This is a wall plate strap: enter image description here source

It's designed to stop vertical movement of the timber wall plate beam the connects the roof to the wall. The wall plate is mortared to the top of the wall, but mortar isn't good in tension and timber flexes with temperature and humidity, so that bond isn't a very strong one. These straps apply downward forces to the wall plate which stop it lifting in the wind (which doesn't have to be hurricane force) and stop it coming out of the mortar.

It's a structural component that's required in some form by Building Regulations and other guidance.


Those appear to be in the flavor of hurricane straps to keep the roof from blowing off.


Is the wall substantially older than the roof? Could be someone used the hurricane straps to hold down the top plate, instead of drilling down into the brick and adding an anchor.

Brick is notoriously fragile and hard to drill; it is inclined to split easily and doesn't have large columns for reinforcing rod/rebar and concrete.

This could be a re-roof of existing walls.

Given this is the UK, you're probably not exposed to that many high winds. I'd worry about snow load and water ingress if its a low angle - the picture suggests it might be pretty close to flat.

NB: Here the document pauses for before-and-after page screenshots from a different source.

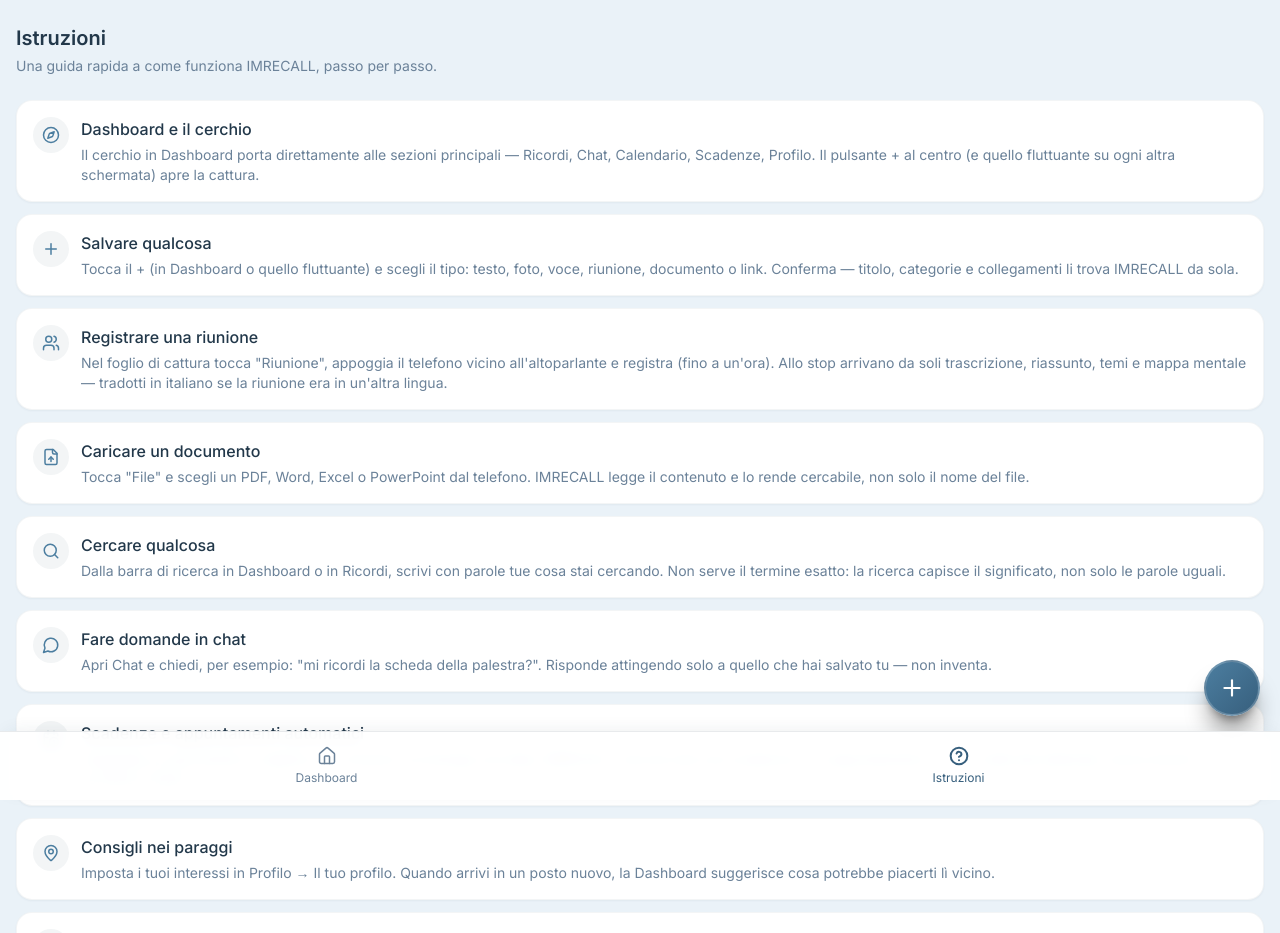
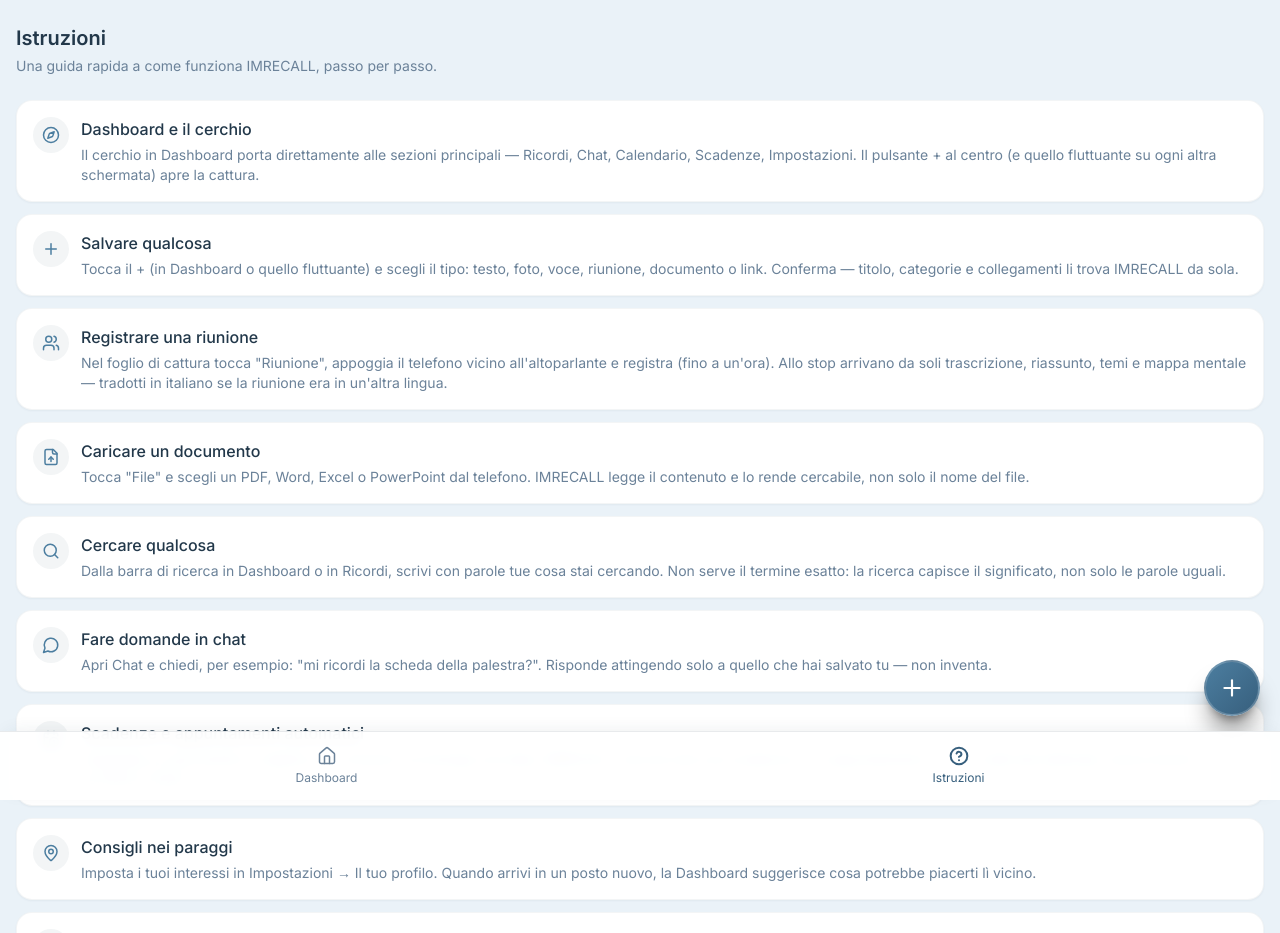
Before and after one commit to Ghostlineapps/imrecall, a Next.js app: page /guide in a window 1280 px wide. Shown: the top 933 px of the page. Built offline with nearby package versions, Linux system fonts and the light colour scheme; no server answers.

Commit message:
Aggiorna guida: "Profilo" -> "Impostazioni"

```diff
--- a/src/app/(app)/guide/page.tsx
+++ b/src/app/(app)/guide/page.tsx
@@ -20,7 +20,7 @@ const SECTIONS = [
 {
 icon: Compass,
 title: "Dashboard e il cerchio",
-    text: "Il cerchio in Dashboard porta direttamente alle sezioni principali — Ricordi, Chat, Calendario, Scadenze, Profilo. Il pulsante + al centro (e quello fluttuante su ogni altra schermata) apre la cattura.",
+text: "Il cerchio in Dashboard porta direttamente alle sezioni principali — Ricordi, Chat, Calendario, Scadenze, Impostazioni. Il pulsante + al centro (e quello fluttuante su ogni altra schermata) apre la cattura.",
 },
 {
 icon: Plus,
@@ -55,7 +55,7 @@ const SECTIONS = [
 {
 icon: MapPin,
 title: "Consigli nei paraggi",
-    text: "Imposta i tuoi interessi in Profilo → Il tuo profilo. Quando arrivi in un posto nuovo, la Dashboard suggerisce cosa potrebbe piacerti lì vicino.",
+text: "Imposta i tuoi interessi in Impostazioni → Il tuo profilo. Quando arrivi in un posto nuovo, la Dashboard suggerisce cosa potrebbe piacerti lì vicino.",
 },
 {
 icon: Sparkles,
```
Lines whose indentation alone changed are shown as unchanged.
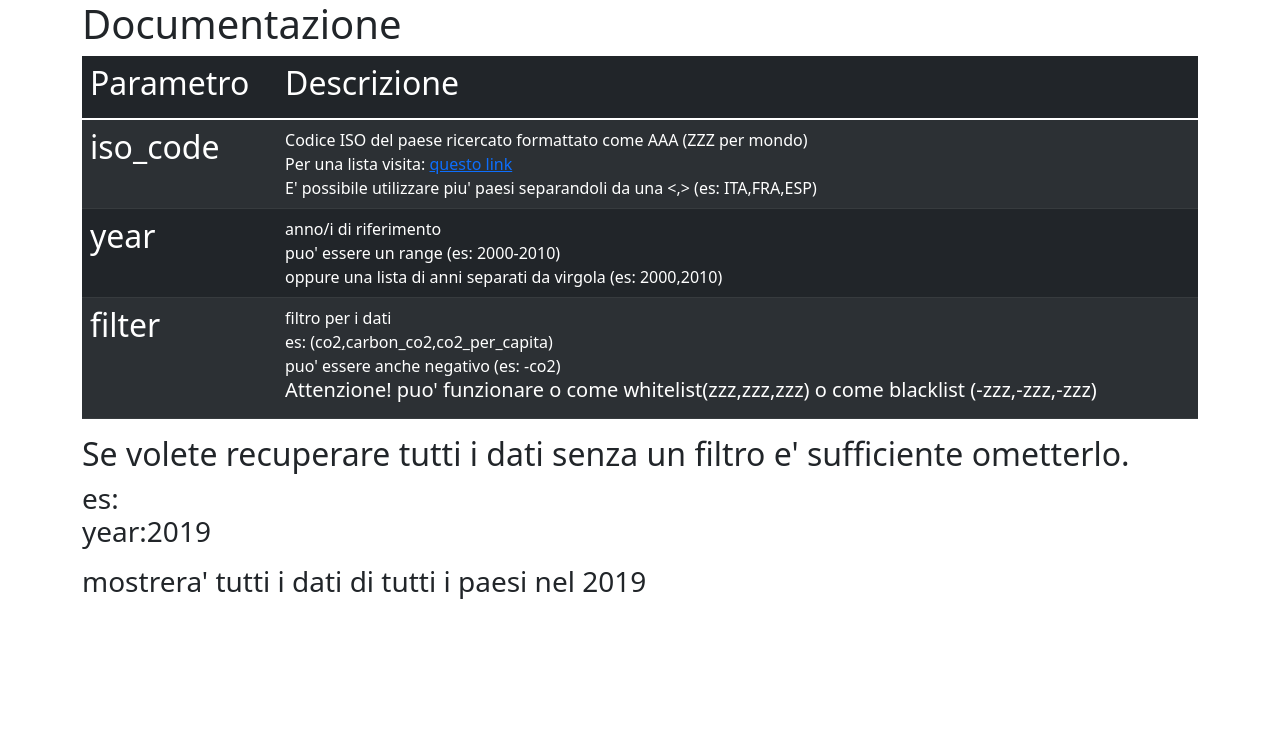
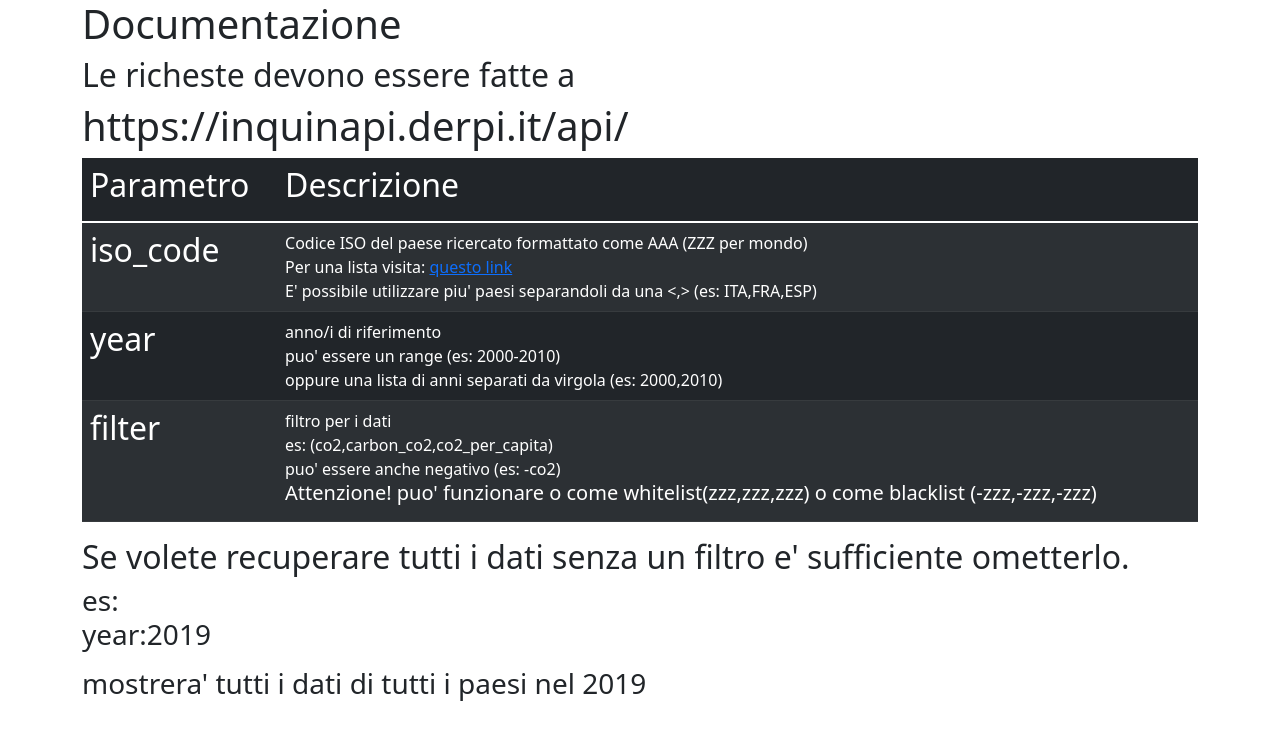
Before and after one commit to IMBeniamin/inquinapi, a website: page index.html in a window 1280 px wide. Drawn offline with nearby package versions, Linux system fonts and the light colour scheme.

Commit message:
added api link to docs

```diff
--- a/index.html
+++ b/index.html
@@ -24,6 +24,7 @@
     <header>
         <h1>Documentazione</h1>
     </header>
+    <h2>Le richeste devono essere fatte a <h1>https://inquinapi.derpi.it/api/</h1></h2>
     <table class="table table-dark table-striped">
         <thead>
             <tr>
```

  • 1
    It definitely looks flat so I had assumed it was. I don’t know about the age of the building unfortunately.
    – codecowboy
    Commented Feb 1, 2022 at 8:04
  • 3
    Only if they're in Hartford, Herrington, or Hampshire. The rest of the UK? Who knows? Commented Feb 1, 2022 at 22:16
  • 1
    @DarrelHoffman I had always heard it was in Hartford, Hereford and Hampshire. But, you're right. They hardly ever happen.
    – jrw32982
    Commented Feb 4, 2022 at 20:35

Your Answer

By clicking “Post Your Answer”, you agree to our terms of service and acknowledge you have read our privacy policy.

Not the answer you're looking for? Browse other questions tagged or ask your own question.